Scan the material below, then work out how many of its lines contain the word "TodoList"; reply with that number only.
* * * * * * * * *
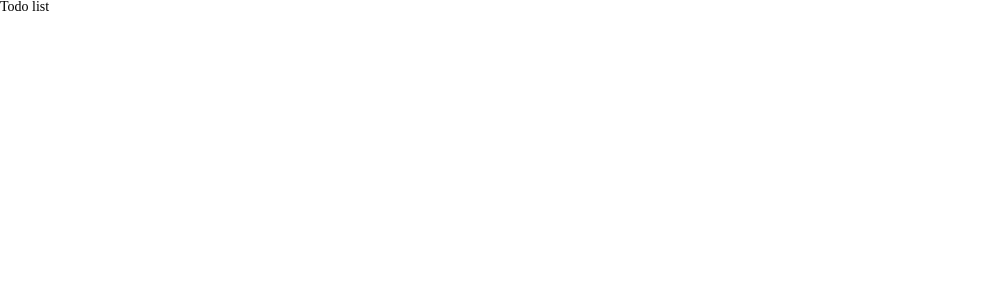
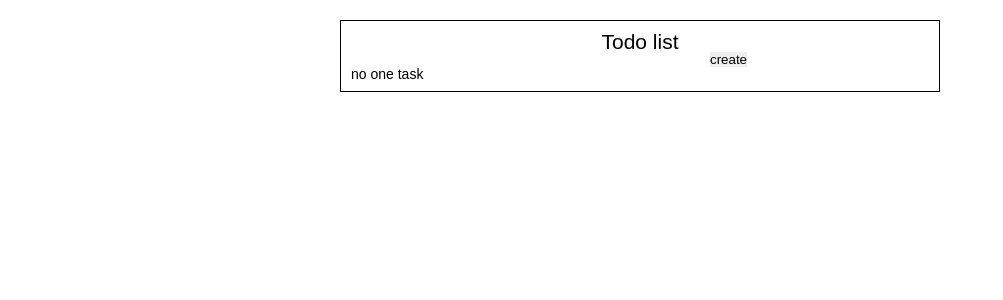
Before and after one commit to Urfeen/todo-lilst, a React (Create React App) app: page / in a window 1280 px wide. Shown: the top 300 px of the page, without its empty margins (0-1003 px from the left). Built offline with nearby package versions, Linux system fonts and the light colour scheme.

Commit message:
feat: implement adding tasks

```diff
--- a/package.json
+++ b/package.json
@@ -6,6 +6,7 @@
     "@testing-library/jest-dom": "^5.14.1",
     "@testing-library/react": "^11.2.7",
     "@testing-library/user-event": "^12.8.3",
+    "classnames": "^2.3.1",
     "node-sass": "^6.0.1",
     "react": "^17.0.2",
     "react-dom": "^17.0.2",
@@ -35,5 +36,8 @@
       "last 1 firefox version",
       "last 1 safari version"
     ]
+  },
+  "devDependencies": {
+    "prop-types": "^15.7.2"
   }
 }
--- a/public/index.html
+++ b/public/index.html
@@ -8,36 +8,12 @@
   <meta name="theme-color" content="#000000" />
   <meta name="description" content="Web site created using create-react-app" />
   <link rel="apple-touch-icon" href="%PUBLIC_URL%/logo192.png" />
-  <!--
-      manifest.json provides metadata used when your web app is installed on a
-      user's mobile device or desktop. See https://developers.google.com/web/fundamentals/web-app-manifest/
-    -->
   <link rel="manifest" href="%PUBLIC_URL%/manifest.json" />
-  <!--
-      Notice the use of %PUBLIC_URL% in the tags above.
-      It will be replaced with the URL of the `public` folder during the build.
-      Only files inside the `public` folder can be referenced from the HTML.
-
-      Unlike "/favicon.ico" or "favicon.ico", "%PUBLIC_URL%/favicon.ico" will
-      work correctly both with client-side routing and a non-root public URL.
-      Learn how to configure a non-root public URL by running `npm run build`.
-    -->
   <title>React App</title>
 </head>
 
 <body>
-  <noscript>You need to enable JavaScript to run this app.</noscript>
   <div id="root"></div>
-  <!--
-      This HTML file is a template.
-      If you open it directly in the browser, you will see an empty page.
-
-      You can add webfonts, meta tags, or analytics to this file.
-      The build step will place the bundled scripts into the <body> tag.
-
-      To begin the development, run `npm start` or `yarn start`.
-      To create a production bundle, use `npm run build` or `yarn build`.
-    -->
 </body>
 
 </html>
--- a/src/App.jsx
+++ b/src/App.jsx
@@ -1,7 +1,7 @@
 import TodoList from "./components/TodoList.jsx";
 import './App.scss';
 
-function App() {
+const App = () => {
   return (
     <TodoList />
   );
--- a/src/App.scss
+++ b/src/App.scss
@@ -1,2 +1,6 @@
 @import "./reset-styles.scss";
 @import "./common-styles.scss";
+
+.todo-list {
+  margin: 20px auto;
+}
--- a/src/common-styles.scss
+++ b/src/common-styles.scss
@@ -0,0 +1,3 @@
+body {
+  font-family: Arial, "Helvetica Neue", Helvetica, sans-serif;
+}
--- /dev/null
+++ b/src/components/TasksList/CreateTask/CreateTask.jsx
@@ -0,0 +1,24 @@
+import { useState } from "react";
+
+const CreateTask = ({ addTaskHandler }) => {
+  const [taskText, setTaskText] = useState("");
+
+  const changeHandler = (event) => {
+    const { value } = event.target;
+    setTaskText(value);
+  }
+  const submitFormHandler = (event) => {
+    event.preventDefault();
+    addTaskHandler(taskText);
+    setTaskText("");
+  }
+
+  return (
+    <form onSubmit={submitFormHandler} name="createTask" action="#">
+      <input value={taskText} onChange={changeHandler} type="text" name="createTaskInput" />
+      <button type="submit">create</button>
+    </form>
+  );
+}
+
+export default CreateTask;
--- /dev/null
+++ b/src/components/TasksList/TasksList.jsx
@@ -0,0 +1,48 @@
+import { useEffect, useState } from "react";
+import CreateTask from "./CreateTask/CreateTask.jsx";
+import "./TasksList.scss";
+
+const TasksList = () => {
+  const [tasks, setTasks] = useState([]);
+
+  const addTaskHandler = (taskText) => {
+    const newTask = {
+      taskText,
+      done: false,
+    }
+
+    setTasks(prevState => prevState.concat(newTask));
+  }
+
+  useEffect(() => {
+    const tasks = JSON.parse(localStorage.getItem('tasks'));
+    if (!tasks || tasks.length === 0) return;
+    setTasks(tasks);
+  }, []);
+
+  useEffect(() => {
+    localStorage.setItem('tasks', JSON.stringify(tasks));
+  }, [tasks]);
+
+  return (
+    <>
+      <CreateTask addTaskHandler={addTaskHandler} />
+
+      <ul className="tasks-list">
+        {tasks.length === 0 ? (
+          <span>no one task</span>
+        ) : (
+          tasks.map((task, index) => (
+            <li key={index}>
+              <input defaultChecked={task.done} type="checkbox" name="checkbox" />
+              <span>{task.taskText}</span>
+              <button type="button">&times;</button>
+            </li>
+          ))
+        )}
+      </ul>
+    </>
+  );
+}
+
+export default TasksList;
--- /dev/null
+++ b/src/components/TasksList/TasksList.scss
@@ -0,0 +1,7 @@
+.tasks-list {
+  width: 100%;
+}
+.tasks-list li {
+  display: flex;
+  flex: 1 1 auto;
+}
--- a/src/components/TodoList.jsx
+++ b/src/components/TodoList.jsx
@@ -1,6 +1,12 @@
-function TodoList() {
+import TasksList from "./TasksList/TasksList.jsx";
+import "./TodoList.scss";
+
+const TodoList = () => {
   return (
-    <h1>Todo list</h1>
+    <div className="todo-list">
+      <h1>Todo list</h1>
+      <TasksList />
+    </div>
   );
 }
 
--- /dev/null
+++ b/src/components/TodoList.scss
@@ -0,0 +1,13 @@
+.todo-list {
+  display: flex;
+  flex-direction: column;
+  align-items: center;
+  flex: 1 0 auto;
+  max-width: 600px;
+  border: 1px solid black;
+  padding: 10px;
+}
+
+.todo-list h1 {
+  font-size: 1.5rem;
+}
```
Also changed, not shown: src/components/TasksList/CreateTask/CreateTask.scss (added), 1 other file (tests, documents, lock files or other folders).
* * * * * * * * *
Response below
8